Promptly, Glowdom and Eduix, supported by the EDUDITRA project in cooperation with Haaga-Helia UAS started the discussion to create a consortium. Over the year, the group had already organized a webinar series to discuss about digitizing the education ecosystem in Namibia. The webinar “Education in the world 4.0: bridging the gap between education and the market” counted with the participation of Hasekiel Johannes, the Innovation Officer of Namibia Business Innovation Institute (NBII). The moment we remembered how well aligned the webinar discussions and participation were, that was the start of our project consortium.
In order to approach the call made by SAIS 2, we saw the need to develop a digital business ecosystem in Southern Africa able to leverage the edtech infrastructure and education software development in the region. During the making of the project application, Sebulon David (Glowdom CEO) reminded an African proverb that reflects a true testimony of a highly skilled and competitive diverse organisation:
” ‘If you want to go fast, go alone. If you want to go far, go together.’
According to Sebulon, the teamwork and collaborative spirit were remarkable and allowed members of the consortium to complement each other very well towards a successful project application. Over the weeks of discussions among the consortium members, the collaboration was essential to understand what are the needs of the Southern African startup ecosystems and how we can make it stronger and more resilient in the face of adversities.

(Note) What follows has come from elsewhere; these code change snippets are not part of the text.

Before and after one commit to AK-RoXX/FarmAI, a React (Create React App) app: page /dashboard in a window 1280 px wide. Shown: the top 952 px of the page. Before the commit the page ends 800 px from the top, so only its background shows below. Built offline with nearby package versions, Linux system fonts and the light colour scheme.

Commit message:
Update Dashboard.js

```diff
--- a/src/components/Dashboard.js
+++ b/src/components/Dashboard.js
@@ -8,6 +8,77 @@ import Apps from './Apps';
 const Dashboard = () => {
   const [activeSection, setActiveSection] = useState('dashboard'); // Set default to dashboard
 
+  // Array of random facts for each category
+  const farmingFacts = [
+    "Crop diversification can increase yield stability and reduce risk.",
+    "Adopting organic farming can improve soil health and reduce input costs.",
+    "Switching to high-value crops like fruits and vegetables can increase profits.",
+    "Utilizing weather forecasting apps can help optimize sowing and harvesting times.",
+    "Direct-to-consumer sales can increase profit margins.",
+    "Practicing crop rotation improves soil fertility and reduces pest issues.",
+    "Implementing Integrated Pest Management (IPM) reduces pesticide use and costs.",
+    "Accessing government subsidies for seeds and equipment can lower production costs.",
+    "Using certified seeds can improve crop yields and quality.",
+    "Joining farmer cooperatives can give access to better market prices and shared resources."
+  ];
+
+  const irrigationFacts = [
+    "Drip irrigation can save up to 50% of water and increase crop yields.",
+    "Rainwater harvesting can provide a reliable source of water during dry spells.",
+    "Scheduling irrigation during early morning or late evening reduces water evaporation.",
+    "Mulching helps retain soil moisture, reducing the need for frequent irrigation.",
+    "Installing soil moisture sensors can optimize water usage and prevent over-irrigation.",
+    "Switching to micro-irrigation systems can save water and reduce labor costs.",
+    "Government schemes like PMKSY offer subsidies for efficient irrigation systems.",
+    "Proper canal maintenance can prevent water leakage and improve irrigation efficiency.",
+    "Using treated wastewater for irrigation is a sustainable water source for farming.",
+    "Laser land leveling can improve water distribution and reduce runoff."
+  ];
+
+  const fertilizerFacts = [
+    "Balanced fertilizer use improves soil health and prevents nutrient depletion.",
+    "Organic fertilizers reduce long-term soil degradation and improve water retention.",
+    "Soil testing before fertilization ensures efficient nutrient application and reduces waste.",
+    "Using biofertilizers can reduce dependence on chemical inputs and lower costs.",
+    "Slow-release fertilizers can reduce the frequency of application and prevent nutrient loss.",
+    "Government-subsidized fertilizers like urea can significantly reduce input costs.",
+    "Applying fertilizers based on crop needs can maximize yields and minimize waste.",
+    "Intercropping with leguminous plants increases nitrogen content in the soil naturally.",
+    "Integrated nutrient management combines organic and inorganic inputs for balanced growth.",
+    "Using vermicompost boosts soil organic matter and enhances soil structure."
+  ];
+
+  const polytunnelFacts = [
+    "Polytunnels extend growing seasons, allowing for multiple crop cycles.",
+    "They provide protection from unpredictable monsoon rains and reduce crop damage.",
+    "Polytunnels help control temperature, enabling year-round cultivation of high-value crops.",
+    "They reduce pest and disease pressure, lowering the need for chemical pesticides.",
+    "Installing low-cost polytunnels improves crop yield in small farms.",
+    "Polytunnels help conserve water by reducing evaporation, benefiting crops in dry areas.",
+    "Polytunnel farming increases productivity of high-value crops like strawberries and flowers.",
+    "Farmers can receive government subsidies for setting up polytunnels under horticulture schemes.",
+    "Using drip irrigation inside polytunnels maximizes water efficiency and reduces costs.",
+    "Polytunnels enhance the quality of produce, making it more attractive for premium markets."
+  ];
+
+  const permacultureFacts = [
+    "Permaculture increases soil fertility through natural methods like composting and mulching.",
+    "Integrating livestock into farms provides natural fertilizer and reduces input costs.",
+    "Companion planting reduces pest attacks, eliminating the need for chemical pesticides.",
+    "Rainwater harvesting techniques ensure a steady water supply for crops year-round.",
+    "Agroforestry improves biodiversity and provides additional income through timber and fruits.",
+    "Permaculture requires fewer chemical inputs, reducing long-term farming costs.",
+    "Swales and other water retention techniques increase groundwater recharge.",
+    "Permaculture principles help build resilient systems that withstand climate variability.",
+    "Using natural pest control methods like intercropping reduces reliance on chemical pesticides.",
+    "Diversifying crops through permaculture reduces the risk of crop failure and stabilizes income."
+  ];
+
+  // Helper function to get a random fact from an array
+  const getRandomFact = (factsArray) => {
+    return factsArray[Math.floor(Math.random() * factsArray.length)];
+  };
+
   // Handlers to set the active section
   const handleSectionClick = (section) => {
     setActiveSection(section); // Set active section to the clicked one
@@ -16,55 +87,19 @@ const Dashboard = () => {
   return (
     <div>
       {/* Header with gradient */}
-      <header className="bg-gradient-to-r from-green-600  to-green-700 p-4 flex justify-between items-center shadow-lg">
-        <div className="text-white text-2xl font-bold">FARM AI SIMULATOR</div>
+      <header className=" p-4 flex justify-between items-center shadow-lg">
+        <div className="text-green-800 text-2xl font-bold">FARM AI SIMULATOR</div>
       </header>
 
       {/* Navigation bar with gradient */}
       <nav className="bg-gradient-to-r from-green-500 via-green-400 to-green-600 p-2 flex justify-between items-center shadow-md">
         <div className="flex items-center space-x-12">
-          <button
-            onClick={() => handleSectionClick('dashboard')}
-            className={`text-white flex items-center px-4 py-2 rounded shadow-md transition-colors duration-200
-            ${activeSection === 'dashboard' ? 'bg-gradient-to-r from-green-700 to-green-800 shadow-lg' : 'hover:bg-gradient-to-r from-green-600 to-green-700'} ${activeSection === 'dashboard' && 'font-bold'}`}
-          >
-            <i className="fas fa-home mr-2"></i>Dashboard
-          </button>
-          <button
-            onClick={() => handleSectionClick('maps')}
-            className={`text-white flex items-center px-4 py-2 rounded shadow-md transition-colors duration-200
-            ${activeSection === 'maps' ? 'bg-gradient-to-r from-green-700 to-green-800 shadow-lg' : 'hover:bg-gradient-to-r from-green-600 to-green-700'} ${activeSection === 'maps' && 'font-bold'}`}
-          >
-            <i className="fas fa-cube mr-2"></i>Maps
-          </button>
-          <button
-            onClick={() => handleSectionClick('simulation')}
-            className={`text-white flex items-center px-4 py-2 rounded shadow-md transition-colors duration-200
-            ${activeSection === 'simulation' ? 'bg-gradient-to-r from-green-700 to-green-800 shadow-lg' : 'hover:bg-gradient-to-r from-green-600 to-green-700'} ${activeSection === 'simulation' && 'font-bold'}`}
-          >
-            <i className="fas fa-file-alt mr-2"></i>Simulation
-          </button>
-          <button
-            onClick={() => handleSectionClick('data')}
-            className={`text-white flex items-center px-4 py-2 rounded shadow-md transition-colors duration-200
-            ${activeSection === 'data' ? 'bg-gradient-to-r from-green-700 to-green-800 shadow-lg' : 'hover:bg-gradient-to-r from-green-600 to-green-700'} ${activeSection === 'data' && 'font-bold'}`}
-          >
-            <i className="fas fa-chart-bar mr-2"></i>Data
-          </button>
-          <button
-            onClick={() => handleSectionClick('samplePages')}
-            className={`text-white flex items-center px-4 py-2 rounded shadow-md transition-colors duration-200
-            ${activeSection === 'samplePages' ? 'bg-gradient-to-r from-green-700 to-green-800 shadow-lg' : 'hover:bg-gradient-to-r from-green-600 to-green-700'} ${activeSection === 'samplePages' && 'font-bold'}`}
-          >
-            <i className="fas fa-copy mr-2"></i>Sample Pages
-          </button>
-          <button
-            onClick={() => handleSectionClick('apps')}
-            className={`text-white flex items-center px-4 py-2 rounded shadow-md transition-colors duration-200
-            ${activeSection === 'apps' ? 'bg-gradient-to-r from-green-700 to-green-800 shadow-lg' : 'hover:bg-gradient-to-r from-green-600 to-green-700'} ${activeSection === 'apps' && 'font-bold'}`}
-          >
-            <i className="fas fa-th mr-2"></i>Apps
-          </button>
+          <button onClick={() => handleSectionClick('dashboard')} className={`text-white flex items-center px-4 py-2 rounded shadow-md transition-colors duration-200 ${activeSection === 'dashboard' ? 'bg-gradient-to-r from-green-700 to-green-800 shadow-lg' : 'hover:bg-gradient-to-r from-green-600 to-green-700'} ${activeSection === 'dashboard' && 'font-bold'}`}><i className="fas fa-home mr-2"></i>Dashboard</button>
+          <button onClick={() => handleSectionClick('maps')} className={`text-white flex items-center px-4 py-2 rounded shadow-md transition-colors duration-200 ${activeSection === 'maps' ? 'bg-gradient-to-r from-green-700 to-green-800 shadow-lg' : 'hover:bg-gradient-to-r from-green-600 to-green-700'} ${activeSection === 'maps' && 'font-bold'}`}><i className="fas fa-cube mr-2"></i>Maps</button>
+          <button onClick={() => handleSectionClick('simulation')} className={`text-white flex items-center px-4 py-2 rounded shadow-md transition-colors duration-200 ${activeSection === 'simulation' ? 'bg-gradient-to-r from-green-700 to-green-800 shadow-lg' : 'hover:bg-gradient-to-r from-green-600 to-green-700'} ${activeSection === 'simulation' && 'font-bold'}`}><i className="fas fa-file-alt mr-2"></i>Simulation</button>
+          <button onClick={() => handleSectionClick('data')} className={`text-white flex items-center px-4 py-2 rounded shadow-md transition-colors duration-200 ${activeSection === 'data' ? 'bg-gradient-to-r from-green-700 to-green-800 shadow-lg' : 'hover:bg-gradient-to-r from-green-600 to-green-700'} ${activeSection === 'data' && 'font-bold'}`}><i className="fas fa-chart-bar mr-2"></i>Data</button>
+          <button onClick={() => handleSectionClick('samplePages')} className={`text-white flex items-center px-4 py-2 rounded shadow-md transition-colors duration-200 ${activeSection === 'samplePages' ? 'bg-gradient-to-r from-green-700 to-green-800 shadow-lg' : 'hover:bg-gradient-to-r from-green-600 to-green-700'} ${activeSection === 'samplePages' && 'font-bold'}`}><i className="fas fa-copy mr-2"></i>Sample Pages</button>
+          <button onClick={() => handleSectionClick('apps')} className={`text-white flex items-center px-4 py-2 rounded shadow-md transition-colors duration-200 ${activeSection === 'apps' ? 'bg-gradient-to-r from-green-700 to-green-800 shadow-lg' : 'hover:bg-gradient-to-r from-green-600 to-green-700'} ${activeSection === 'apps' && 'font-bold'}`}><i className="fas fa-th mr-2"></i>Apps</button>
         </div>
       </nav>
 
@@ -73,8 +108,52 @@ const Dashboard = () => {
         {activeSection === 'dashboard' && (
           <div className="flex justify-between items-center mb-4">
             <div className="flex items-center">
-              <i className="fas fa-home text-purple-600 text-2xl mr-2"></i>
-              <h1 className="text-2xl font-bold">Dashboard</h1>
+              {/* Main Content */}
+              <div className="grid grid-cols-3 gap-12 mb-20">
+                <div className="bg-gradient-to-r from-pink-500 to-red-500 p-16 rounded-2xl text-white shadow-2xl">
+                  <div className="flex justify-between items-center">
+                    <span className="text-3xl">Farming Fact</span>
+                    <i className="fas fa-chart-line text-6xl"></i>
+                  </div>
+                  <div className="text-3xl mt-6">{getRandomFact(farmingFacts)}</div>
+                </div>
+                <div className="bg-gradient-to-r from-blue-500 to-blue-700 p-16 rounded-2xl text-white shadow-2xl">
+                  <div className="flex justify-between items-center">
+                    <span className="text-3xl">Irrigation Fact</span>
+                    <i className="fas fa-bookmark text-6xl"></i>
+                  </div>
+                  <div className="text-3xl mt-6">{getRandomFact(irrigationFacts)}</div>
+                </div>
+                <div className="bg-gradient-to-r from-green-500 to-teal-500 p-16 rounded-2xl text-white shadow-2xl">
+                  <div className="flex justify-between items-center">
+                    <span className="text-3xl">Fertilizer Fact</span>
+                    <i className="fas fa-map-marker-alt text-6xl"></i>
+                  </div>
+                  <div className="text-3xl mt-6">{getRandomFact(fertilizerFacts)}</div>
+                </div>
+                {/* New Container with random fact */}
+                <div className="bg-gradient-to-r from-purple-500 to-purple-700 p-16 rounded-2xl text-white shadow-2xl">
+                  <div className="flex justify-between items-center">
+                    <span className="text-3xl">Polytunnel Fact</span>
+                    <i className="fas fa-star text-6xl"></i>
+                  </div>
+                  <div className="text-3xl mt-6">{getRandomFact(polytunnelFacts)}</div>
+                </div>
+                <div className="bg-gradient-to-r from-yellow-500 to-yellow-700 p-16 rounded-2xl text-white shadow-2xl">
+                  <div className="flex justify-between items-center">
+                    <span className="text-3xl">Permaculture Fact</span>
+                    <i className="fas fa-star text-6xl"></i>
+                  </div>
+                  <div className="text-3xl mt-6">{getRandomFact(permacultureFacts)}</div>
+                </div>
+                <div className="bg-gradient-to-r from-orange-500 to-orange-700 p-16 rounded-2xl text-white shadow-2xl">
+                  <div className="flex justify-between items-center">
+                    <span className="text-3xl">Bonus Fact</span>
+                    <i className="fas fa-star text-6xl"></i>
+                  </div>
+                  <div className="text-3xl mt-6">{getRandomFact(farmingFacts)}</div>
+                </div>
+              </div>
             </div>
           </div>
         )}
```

The application, then, aimed at solving challenges risen due to the lack of digital infrastructure and personnel with digital competencies, even more exacerbated due to the Covid-19 pandemic. Although there are a few relevant edtech solutions across Southern Africa, such initiatives still remain isolated, decreasing the potential of consolidating successes to the regional level.
To tackle these problems, during the project implementation from January to May, we will scale up our modern business ecosystem, which consists of three interrelated elements: 1. a digital platform for strategic partnership, in which all stakeholders enjoy up-to-date information to employ data-driven decisions; 2. work integrated capacity building for business innovation and digital competences; and 3. a policy paper for knowledge transfer about best practices and lessons learned on how to build a resilient business ecosystem based on our experiences.
Together, these solutions will be capable of solving the current problems in the Southern Africa edtech start-up ecosystem, because they give the digital infrastructure for business networking, capacity building for empowering stakeholders, and knowledge transfer for broader scalability.
On Hasekiel Johannes’ (NBII Innovation Officer) impressions from the teamwork, he marked that
“Working on this application was not a walk in the park, but collaborating with the team that was ready and prepared to sacrifice their time gave me the courage and motivation to complete my assigned tasks. I am honored to be part of this revolutionary project. I look forward to making this endeavor a success for Namibia and the Southern Africa Development Community at large.”
Now the team is currently attending the SAIS 2 training for market validation and soon we will start getting our hands dirty on the work. Follow our news to know how we continue developing it.